(fragment of a letter to the artist Thomas Gainsborough from his daughter)
Dear Father, I’ve painted my most flamboyant clouds yet. Monstrous thunder clouds, the rotting stump of a birch, a pale-blue hermit’s castle. Later, I’ll add a nostalgic pond, a lost boy with a red cap. Oh, your Margaret can be moody as the Dutch! But wind and chill invade my mornings. My hands become scaly things. My fingers, now claws – they scratch my cheeks. What man would hold these hands, call me beloved? Soon, the gloved ladies will whisper: The hands tell the story. The wrinkling. The brown spots on her fingers. Such ragged nails. What vulgar wrists. Look at the hands, see why Margaret is alone. Father, I burn

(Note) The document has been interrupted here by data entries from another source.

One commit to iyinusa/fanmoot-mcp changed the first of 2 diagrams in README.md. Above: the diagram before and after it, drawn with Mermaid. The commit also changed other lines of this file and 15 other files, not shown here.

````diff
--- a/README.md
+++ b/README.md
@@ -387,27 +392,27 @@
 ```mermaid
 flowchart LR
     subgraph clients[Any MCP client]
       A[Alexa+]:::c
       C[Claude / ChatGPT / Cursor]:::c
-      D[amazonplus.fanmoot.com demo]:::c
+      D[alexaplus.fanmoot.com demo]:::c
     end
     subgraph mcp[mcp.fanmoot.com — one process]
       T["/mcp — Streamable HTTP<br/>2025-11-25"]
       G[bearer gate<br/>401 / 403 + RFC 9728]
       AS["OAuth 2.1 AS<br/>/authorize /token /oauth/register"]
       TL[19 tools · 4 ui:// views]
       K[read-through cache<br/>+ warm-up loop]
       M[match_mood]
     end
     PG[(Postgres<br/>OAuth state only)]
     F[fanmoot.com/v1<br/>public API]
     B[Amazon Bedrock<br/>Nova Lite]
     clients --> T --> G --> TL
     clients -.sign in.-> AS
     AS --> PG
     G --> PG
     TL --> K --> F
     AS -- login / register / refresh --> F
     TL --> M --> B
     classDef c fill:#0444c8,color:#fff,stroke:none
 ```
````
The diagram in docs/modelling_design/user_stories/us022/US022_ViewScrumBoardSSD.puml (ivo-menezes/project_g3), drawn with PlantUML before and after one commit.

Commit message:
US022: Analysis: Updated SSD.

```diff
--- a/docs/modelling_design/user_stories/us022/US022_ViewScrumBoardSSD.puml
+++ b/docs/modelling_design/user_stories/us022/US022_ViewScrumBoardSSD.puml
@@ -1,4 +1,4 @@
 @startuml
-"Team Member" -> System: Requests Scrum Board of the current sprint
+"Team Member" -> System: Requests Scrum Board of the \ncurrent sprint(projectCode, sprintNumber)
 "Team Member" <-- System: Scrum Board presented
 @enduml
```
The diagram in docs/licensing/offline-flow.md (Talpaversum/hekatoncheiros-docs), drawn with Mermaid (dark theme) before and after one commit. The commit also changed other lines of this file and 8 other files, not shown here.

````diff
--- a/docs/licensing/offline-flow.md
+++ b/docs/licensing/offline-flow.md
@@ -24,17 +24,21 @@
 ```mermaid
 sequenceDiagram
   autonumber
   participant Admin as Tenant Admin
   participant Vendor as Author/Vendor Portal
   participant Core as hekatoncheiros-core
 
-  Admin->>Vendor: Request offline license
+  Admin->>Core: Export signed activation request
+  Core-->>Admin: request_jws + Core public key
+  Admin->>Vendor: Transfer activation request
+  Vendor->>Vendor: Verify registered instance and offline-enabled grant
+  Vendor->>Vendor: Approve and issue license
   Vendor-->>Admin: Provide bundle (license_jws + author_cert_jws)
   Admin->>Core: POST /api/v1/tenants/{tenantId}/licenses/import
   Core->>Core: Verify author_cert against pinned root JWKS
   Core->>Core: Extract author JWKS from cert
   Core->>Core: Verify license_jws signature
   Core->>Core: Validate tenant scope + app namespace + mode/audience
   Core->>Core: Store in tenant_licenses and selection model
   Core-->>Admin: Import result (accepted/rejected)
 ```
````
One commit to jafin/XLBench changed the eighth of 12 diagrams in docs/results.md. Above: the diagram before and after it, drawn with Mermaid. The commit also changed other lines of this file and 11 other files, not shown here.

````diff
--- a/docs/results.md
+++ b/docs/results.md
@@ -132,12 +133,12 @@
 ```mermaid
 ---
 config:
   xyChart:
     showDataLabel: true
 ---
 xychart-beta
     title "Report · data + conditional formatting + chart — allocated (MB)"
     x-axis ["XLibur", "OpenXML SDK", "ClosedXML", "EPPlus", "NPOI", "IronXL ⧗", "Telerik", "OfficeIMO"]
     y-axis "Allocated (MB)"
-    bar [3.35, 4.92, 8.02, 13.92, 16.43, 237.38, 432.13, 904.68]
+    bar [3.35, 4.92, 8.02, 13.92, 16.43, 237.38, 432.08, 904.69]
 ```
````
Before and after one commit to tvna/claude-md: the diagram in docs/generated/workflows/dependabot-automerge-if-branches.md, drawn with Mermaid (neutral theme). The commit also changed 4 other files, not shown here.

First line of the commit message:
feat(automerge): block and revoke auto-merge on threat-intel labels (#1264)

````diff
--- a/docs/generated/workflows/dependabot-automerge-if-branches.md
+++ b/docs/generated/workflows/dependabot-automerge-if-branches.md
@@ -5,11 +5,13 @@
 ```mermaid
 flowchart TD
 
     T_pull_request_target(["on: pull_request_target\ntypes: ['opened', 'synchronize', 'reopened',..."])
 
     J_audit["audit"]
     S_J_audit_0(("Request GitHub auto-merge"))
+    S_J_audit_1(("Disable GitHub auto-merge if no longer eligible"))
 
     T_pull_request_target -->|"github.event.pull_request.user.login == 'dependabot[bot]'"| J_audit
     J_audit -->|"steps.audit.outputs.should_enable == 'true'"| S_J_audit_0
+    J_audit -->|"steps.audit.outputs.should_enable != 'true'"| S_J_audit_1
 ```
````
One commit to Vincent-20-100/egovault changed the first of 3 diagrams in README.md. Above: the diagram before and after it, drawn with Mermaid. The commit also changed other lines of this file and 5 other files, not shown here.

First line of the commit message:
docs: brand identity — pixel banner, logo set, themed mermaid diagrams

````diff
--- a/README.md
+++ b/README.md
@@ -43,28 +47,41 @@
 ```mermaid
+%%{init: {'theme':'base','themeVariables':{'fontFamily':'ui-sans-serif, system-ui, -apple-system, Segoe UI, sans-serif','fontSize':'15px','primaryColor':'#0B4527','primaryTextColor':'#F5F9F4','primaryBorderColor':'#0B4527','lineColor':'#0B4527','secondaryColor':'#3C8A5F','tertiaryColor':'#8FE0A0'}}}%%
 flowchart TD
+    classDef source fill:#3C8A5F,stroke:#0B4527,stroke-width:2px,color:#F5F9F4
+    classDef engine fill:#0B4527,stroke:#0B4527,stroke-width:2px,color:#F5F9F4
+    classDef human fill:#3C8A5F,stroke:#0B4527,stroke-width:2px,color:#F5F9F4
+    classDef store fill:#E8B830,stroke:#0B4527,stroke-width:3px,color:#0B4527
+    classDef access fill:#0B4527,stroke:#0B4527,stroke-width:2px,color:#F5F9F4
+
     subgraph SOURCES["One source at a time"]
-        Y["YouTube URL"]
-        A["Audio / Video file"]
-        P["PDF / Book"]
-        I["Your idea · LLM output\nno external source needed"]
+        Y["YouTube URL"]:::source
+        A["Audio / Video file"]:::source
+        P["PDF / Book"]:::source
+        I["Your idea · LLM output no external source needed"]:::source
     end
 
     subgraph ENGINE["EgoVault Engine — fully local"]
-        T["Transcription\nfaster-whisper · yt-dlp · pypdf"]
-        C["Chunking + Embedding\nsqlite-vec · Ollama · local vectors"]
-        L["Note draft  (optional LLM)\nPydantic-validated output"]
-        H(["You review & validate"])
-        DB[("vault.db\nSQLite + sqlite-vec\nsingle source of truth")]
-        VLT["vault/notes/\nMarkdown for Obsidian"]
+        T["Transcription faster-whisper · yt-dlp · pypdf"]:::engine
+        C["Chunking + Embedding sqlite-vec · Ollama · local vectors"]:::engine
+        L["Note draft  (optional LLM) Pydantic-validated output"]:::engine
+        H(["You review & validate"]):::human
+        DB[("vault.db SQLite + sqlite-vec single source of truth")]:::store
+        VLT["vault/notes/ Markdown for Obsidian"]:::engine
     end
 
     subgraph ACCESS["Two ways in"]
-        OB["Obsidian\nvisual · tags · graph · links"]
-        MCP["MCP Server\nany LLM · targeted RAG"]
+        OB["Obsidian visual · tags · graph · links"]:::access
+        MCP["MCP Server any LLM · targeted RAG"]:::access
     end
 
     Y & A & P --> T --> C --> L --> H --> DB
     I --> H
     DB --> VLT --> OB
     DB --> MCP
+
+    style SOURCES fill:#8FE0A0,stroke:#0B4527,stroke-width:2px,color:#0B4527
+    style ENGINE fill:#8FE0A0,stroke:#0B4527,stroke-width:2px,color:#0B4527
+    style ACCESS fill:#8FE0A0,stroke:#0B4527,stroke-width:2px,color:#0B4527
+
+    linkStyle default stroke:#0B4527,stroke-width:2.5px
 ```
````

Carla Sarett is a poet and novelist based in San Francisco. Her poetry books include a full-length collection, She Has Visions (Main Street Rag), and two chapbooks, Woman on the Run (Alien Buddha) and My Family Was Like a Russian Novel (Plan B Press, in press). She has been nominated for the Pushcart Prize, Best of the Net and Best American Essays; and her poem series “Funeral Cake” has been shortlisted for the Poetry International Tiny Chapbook Prize. Carla has a PhD from the University of Pennsylvania.